Despite the widely believed idea that kids live for summertime, those three months away from structured routine can actually be anxiety-inducing for some.
A column in the Washington Post’s On Parenting section, written by child and adolescent psychotherapist and parenting educator Katie Hurley, brings up the fact that some children struggle when faced with three months off.
For one of her patients, an 8-year-old girl, this anxiety was rooted in having two working parents and having to attend various day camps over the summer, each with its own set of rules and routine.
“We think of the summer months as carefree and relaxing, but many kids actually experience an uptick in anxiety during the break,” Hurley writes. “Anxious kids rely on carefully crafted routines, and too little structure or shifting routines can feel overwhelming.”
According to Hurley, there are various aspects of summertime that can affect kids in a negative way. A common one is over-scheduling children.
“Many parents view the summer months as a time for children to ‘catch up,’ improve or gain an edge, and enroll them in numerous classes or activities, leaving little or no time for kids to relax and rejuvenate,” Susan Newman, a social psychologist and author, says. “Piling on and filling time only adds to their stress and anxiety that, ideally, summer break is theoretically designed to reduce.”
Screen time can also be a minor player in childhood anxiety, according to recent research.
“Although it might be tempting to focus on the words “small increased risk” or state that more research is needed (it is), it’s also important to note that any risk is too much when it comes to our kids’ mental health,” Hurley writes.
Additional factors that can increase anxiety include changes in eating and sleep habits and worrying about travel plans.
So what can be done to limit the likelihood of increased anxiety in children over the summer? Hurley suggests focusing on the basics, such as a balanced diet, consistent sleep schedule and water and exercise.
“Preserving the sleep routine that your child relies on during the school year can prevent him or her from losing sleep or getting caught in a pattern of constant adjustments,” Hurley writes.
Setting screen-time boundaries, planning for travel, not over-scheduling and spending quality time with children can also be helpful.

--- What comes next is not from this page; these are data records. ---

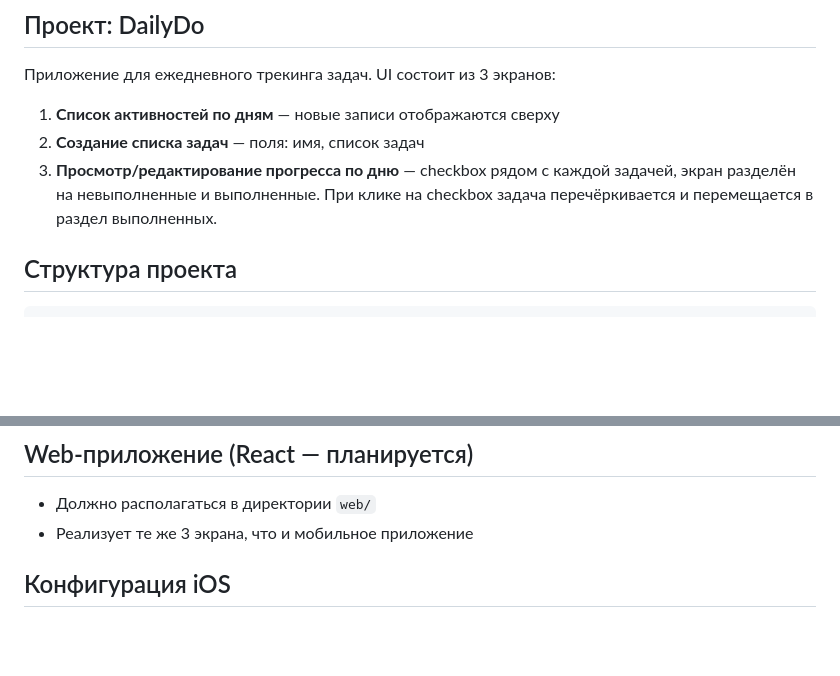
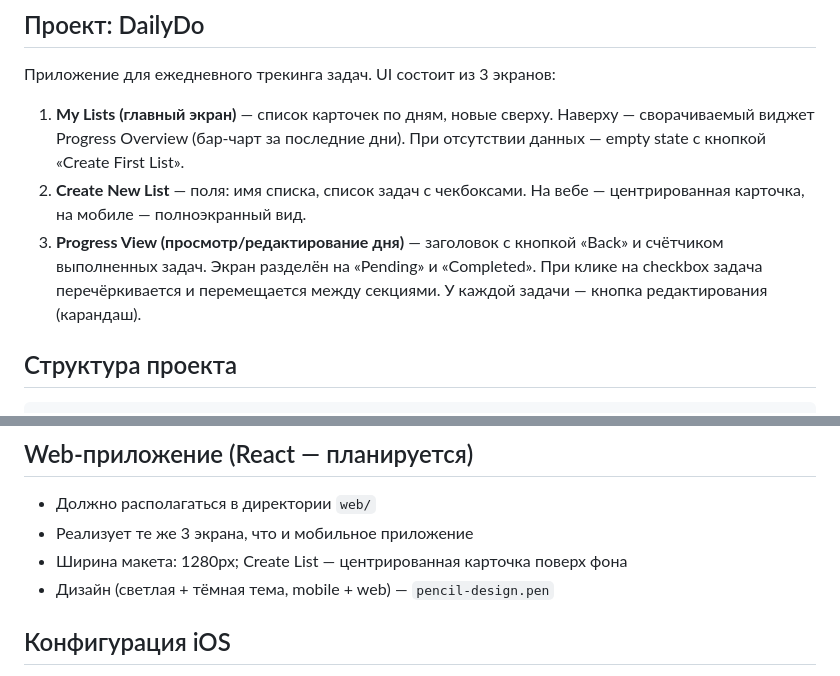
Before and after one commit to alex-tiurin/dailydo, a Markdown page: CLAUDE.md, 2 parts joined by grey strips. Drawn GitHub-style; blank space fills up the shorter version.

```diff
--- a/CLAUDE.md
+++ b/CLAUDE.md
@@ -5,9 +5,9 @@ This file provides guidance to Claude Code (claude.ai/code) when working with co
 ## Проект: DailyDo
 
 Приложение для ежедневного трекинга задач. UI состоит из 3 экранов:
-1. **Список активностей по дням** — новые записи отображаются сверху
-2. **Создание списка задач** — поля: имя, список задач
-3. **Просмотр/редактирование прогресса по дню** — checkbox рядом с каждой задачей, экран разделён на невыполненные и выполненные. При клике на checkbox задача перечёркивается и перемещается в раздел выполненных.
+1. **My Lists (главный экран)** — список карточек по дням, новые сверху. Наверху — сворачиваемый виджет Progress Overview (бар-чарт за последние дни). При отсутствии данных — empty state с кнопкой «Create First List».
+2. **Create New List** — поля: имя списка, список задач с чекбоксами. На вебе — центрированная карточка, на мобиле — полноэкранный вид.
+3. **Progress View (просмотр/редактирование дня)** — заголовок с кнопкой «Back» и счётчиком выполненных задач. Экран разделён на «Pending» и «Completed». При клике на checkbox задача перечёркивается и перемещается между секциями. У каждой задачи — кнопка редактирования (карандаш).
 
 ## Структура проекта
 
@@ -70,6 +70,8 @@ open iosApp/iosApp.xcodeproj
 
 - Должно располагаться в директории `web/`
 - Реализует те же 3 экрана, что и мобильное приложение
+- Ширина макета: 1280px; Create List — центрированная карточка поверх фона
+- Дизайн (светлая + тёмная тема, mobile + web) — `pencil-design.pen`
 
 ## Конфигурация iOS
 
```
Also changed, not shown: DESIGN.md (+81 -20 lines).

“Doing fun things together — be it a hike or a trip or backyard picnics or even cooking together on a regular basis — is more important for your children’s mental health than sports camps or summer academics to get ahead for the next school year,” Newman said. “You will build bonds and memories that will last a lifetime.”